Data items
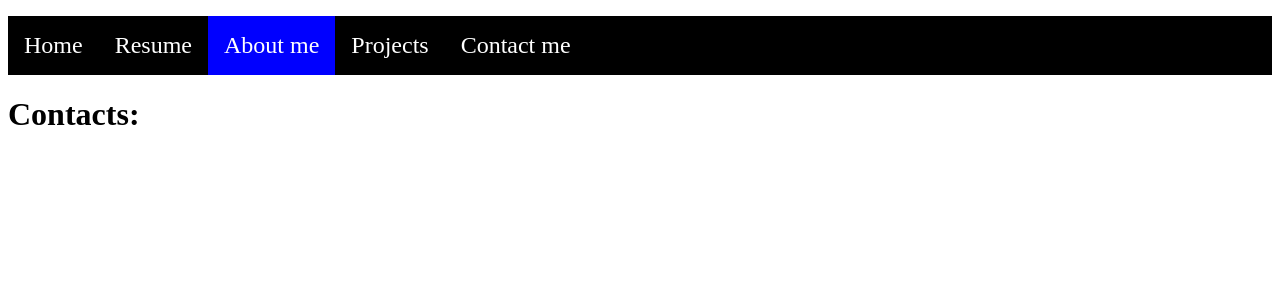
Repository: Dankusmemius/Dankusmemius.github.io
Page: contactme.html
The author's editor kept a record of every edit. The page is drawn from the files as they stood at one moment, then again after the next edit.
The browser window is 1280 px wide. The pictures show the whole page.

Above is the page before.

After the next edit:
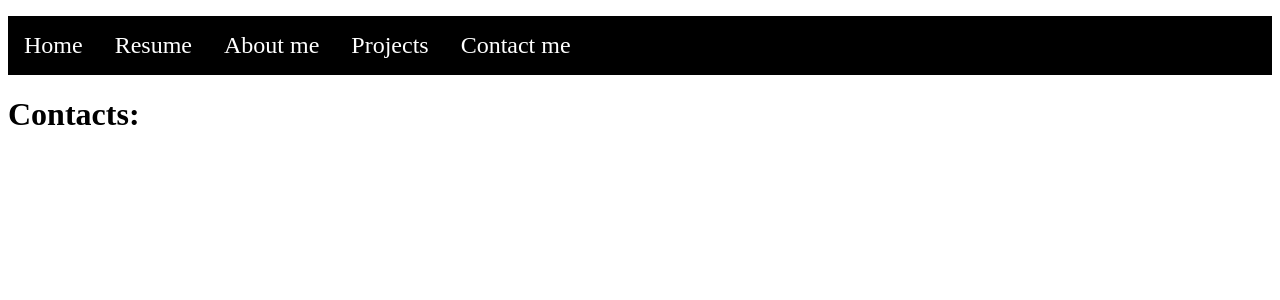
The edit:
--- a/contactme.html
+++ b/contactme.html
@@ -9,7 +9,7 @@
     <ul class="navbar">
       <li><a href="/index.html">Home</a></li>
       <li><a href="resume.html">Resume</a></li>
-      <li class="active"><a href="aboutme.html">About me</a></li>
+      <li><a href="aboutme.html">About me</a></li>
       <li class = "dropdown">
         <div>Projects</div>
         <ul class="dropdown-content">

* _Required work_:
Copy every line above exactly, leaving no picture in the copy.

* _Answer section_:
Repository: Dankusmemius/Dankusmemius.github.io
Page: contactme.html
The author's editor kept a record of every edit. The page is drawn from the files as they stood at one moment, then again after the next edit.
The browser window is 1280 px wide. The pictures show the whole page.

Above is the page before.

After the next edit:
The edit:
--- a/contactme.html
+++ b/contactme.html
@@ -9,7 +9,7 @@
     <ul class="navbar">
       <li><a href="/index.html">Home</a></li>
       <li><a href="resume.html">Resume</a></li>
-      <li class="active"><a href="aboutme.html">About me</a></li>
+      <li><a href="aboutme.html">About me</a></li>
       <li class = "dropdown">
         <div>Projects</div>
         <ul class="dropdown-content">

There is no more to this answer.